When you use a home equity line of credit to pay for a car, you take on a substantial amount of risk. However, you may also enjoy a few benefits. First, compared to a conventional car loan, a home equity loan has a longer repayment period. That means you’ll be able to make payments that are lower and spread over a longer period of time. This can alleviate cash flow problems, explains Certified Personal Finance Counselor Casey Bond. Furthermore, Bond explains you may have more negotiating power when you’re purchasing your vehicle at a dealership, which can translate to a lower price tag.
Understand the risks
A home equity loan comes with substantial risks, warns credit and debt expert Steve Bucci. Since your home serves as collateral on the loan, if you fail to make payments, your house could wind up in foreclosure. This is further complicated by the fact vehicles depreciate rapidly within their first three years on the road. Therefore, if you find yourself coming up short on money for your home equity loan payment and need to sell your car, you’ll only be able to sell your vehicle for significantly less than you paid for it. And while a home equity loan’s long repayment period can seem like a benefit, it can have some unfortunate consequences. Some home equity lines of credit can have repayment terms as long as thirty years. Therefore, depending on the term of the loan, you could end up making payments on a vehicle long after it’s been relegated to the junkyard.

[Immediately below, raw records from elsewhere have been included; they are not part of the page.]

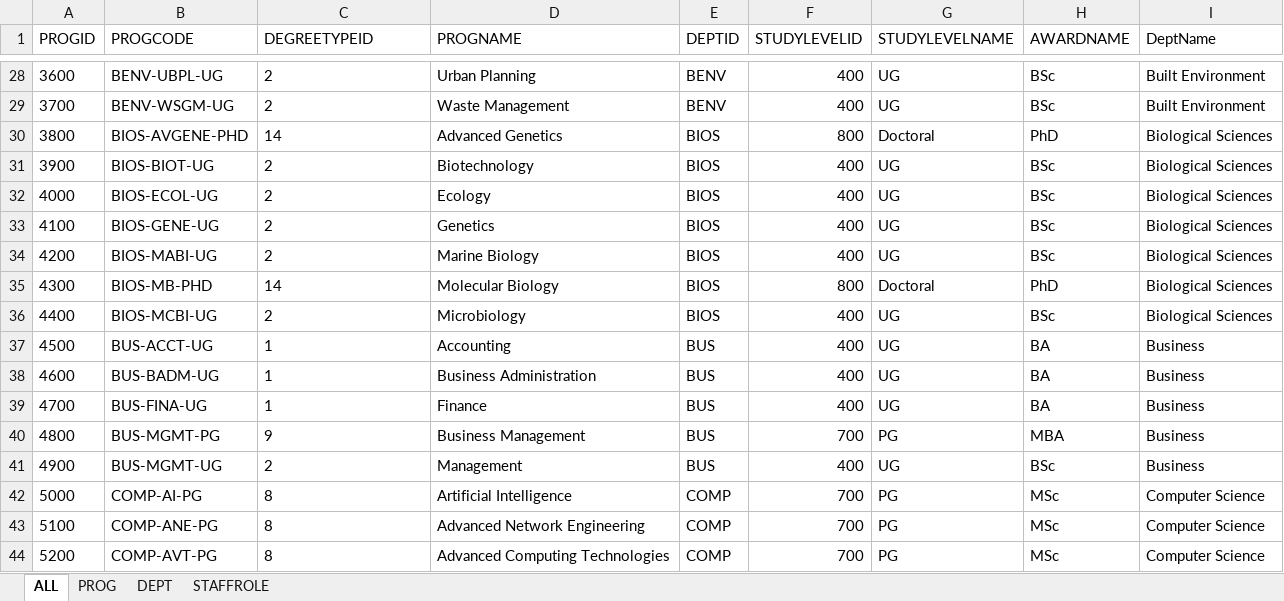
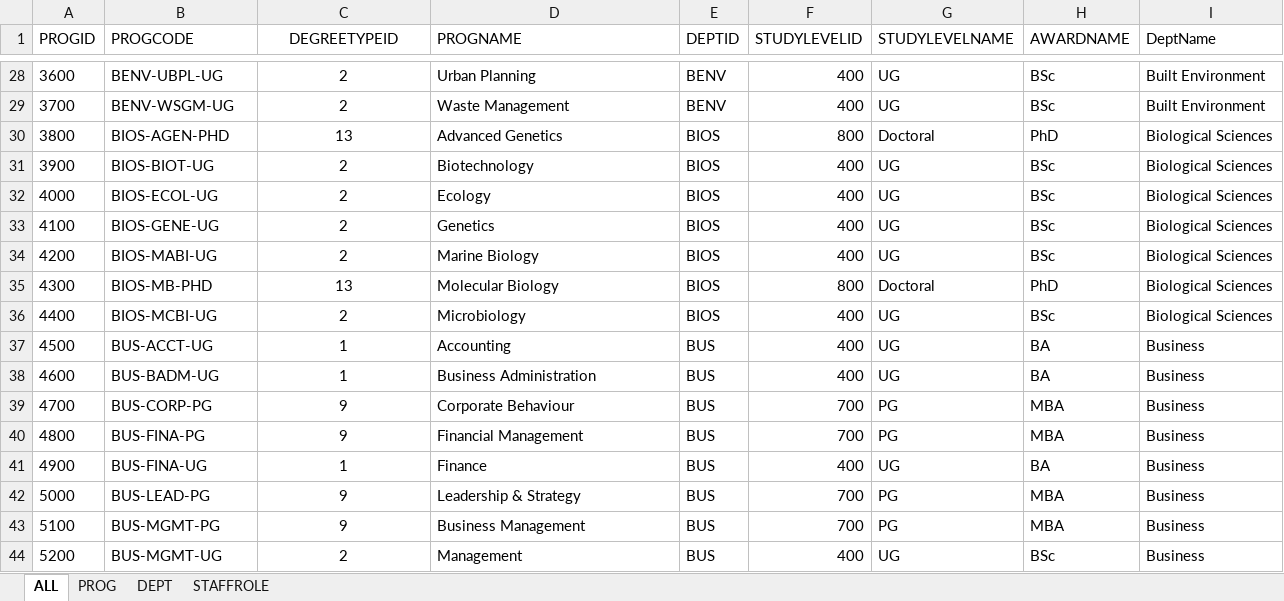
Before and after one commit to TechAngelX/Univ-DB, an Excel workbook: assets/Deps and subjects.xlsx, sheet ALL, drawn as a sheet; only a part is shown, gaps mark what is left out; values as stored, in another font and other column widths than the file's, no borders; conditional formats not drawn; the diff covers the shown part only; the diff names each change by its address in the sheet, - before the commit and + after, or states it on an @@ line.

```diff
--- a/assets/Deps and subjects.xlsx (sheet ALL)
+++ b/assets/Deps and subjects.xlsx (sheet ALL)
-C1:C44 alignment: left
+C1:C44 alignment: center
-B30 (PROGCODE): BIOS-AVGENE-PHD
+B30 (PROGCODE): BIOS-AGEN-PHD
-C30 (DEGREETYPEID): 14
+C30 (DEGREETYPEID): 13
-C35 (DEGREETYPEID): 14
+C35 (DEGREETYPEID): 13
-B39 (PROGCODE): BUS-FINA-UG
+B39 (PROGCODE): BUS-CORP-PG
-C39 (DEGREETYPEID): 1
+C39 (DEGREETYPEID): 9
-D39 (PROGNAME): Finance
+D39 (PROGNAME): Corporate Behaviour
-F39 (STUDYLEVELID): 400
+F39 (STUDYLEVELID): 700
-G39 (STUDYLEVELNAME): UG
+G39 (STUDYLEVELNAME): PG
-H39 (AWARDNAME): BA
+H39 (AWARDNAME): MBA
-B40 (PROGCODE): BUS-MGMT-PG
+B40 (PROGCODE): BUS-FINA-PG
-D40 (PROGNAME): Business Management
+D40 (PROGNAME): Financial Management
-B41 (PROGCODE): BUS-MGMT-UG
+B41 (PROGCODE): BUS-FINA-UG
-C41 (DEGREETYPEID): 2
+C41 (DEGREETYPEID): 1
-D41 (PROGNAME): Management
+D41 (PROGNAME): Finance
-H41 (AWARDNAME): BSc
+H41 (AWARDNAME): BA
-B42 (PROGCODE): COMP-AI-PG
+B42 (PROGCODE): BUS-LEAD-PG
-C42:C43 (DEGREETYPEID): 8
+C42:C43 (DEGREETYPEID): 9
-D42 (PROGNAME): Artificial Intelligence
+D42 (PROGNAME): Leadership & Strategy
-E42:E44 (DEPTID): COMP
+E42:E44 (DEPTID): BUS
-H42:H43 (AWARDNAME): MSc
+H42:H43 (AWARDNAME): MBA
-I42:I44 (DeptName): Computer Science
+I42:I44 (DeptName): Business
-B43 (PROGCODE): COMP-ANE-PG
+B43 (PROGCODE): BUS-MGMT-PG
-D43 (PROGNAME): Advanced Network Engineering
+D43 (PROGNAME): Business Management
-B44 (PROGCODE): COMP-AVT-PG
+B44 (PROGCODE): BUS-MGMT-UG
-C44 (DEGREETYPEID): 8
+C44 (DEGREETYPEID): 2
-D44 (PROGNAME): Advanced Computing Technologies
+D44 (PROGNAME): Management
-F44 (STUDYLEVELID): 700
+F44 (STUDYLEVELID): 400
-G44 (STUDYLEVELNAME): PG
+G44 (STUDYLEVELNAME): UG
-H44 (AWARDNAME): MSc
+H44 (AWARDNAME): BSc
```
Also changed, not shown: 21 added rows, 764 edited cells and cell formats elsewhere in this sheet, sheet PROG, sheet DEPT, 6 other files.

Do your research on interest rates
Whether you purchase your vehicle with an auto loan or a home equity loan, the interest rate will vary depending on your credit score, lender, and other financial circumstances. In some cases, Bond explains a home equity loan can be appealing since they often offer better interest rates than other means of financing a vehicle, such as a traditional car loan or charging the down payment on your credit card. However, this isn’t universally true — and if you’re primarily chasing a better interest rate on your loan, you may want to consider simply improving your credit score instead of borrowing against your home. That’s because your home equity loan could appear to have a lower interest rate than a car loan, but unforeseen expenses that accompany a home equity line of credit could diminish those savings. These expenses include high closing costs, appraisal costs, document preparation fees, and other hidden costs. Therefore, it’s always important to review the fine print before signing on the dotted line.
For more guidance on affording your next vehicle, consider consulting with a financial planner.